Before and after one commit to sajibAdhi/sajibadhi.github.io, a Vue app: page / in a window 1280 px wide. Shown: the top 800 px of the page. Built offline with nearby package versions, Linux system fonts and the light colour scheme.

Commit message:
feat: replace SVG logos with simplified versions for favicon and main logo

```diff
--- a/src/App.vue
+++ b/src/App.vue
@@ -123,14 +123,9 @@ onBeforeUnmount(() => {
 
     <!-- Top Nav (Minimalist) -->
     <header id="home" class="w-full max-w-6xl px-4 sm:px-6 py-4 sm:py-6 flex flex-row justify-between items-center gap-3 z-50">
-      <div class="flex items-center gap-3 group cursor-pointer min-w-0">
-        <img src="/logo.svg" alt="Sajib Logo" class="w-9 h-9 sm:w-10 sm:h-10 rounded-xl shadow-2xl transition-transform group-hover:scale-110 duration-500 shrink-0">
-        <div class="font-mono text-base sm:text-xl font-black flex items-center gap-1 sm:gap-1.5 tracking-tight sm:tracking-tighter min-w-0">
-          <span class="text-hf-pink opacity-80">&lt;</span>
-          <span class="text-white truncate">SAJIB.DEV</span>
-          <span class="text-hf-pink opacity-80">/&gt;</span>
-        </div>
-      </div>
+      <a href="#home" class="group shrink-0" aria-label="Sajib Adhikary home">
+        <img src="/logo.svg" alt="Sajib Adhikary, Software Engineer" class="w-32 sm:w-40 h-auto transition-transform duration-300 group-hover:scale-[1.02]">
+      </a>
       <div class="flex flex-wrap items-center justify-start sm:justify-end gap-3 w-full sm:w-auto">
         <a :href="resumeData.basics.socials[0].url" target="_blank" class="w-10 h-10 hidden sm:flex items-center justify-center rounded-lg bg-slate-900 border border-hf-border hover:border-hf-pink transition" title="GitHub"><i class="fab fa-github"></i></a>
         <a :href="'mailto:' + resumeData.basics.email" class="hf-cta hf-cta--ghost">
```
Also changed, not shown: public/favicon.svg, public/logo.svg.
--------------------
Task:
Lines containing the word "span" must all be returned from the material above.

Output of the task:
-          <span class="text-hf-pink opacity-80">&lt;</span>
-          <span class="text-white truncate">SAJIB.DEV</span>
-          <span class="text-hf-pink opacity-80">/&gt;</span>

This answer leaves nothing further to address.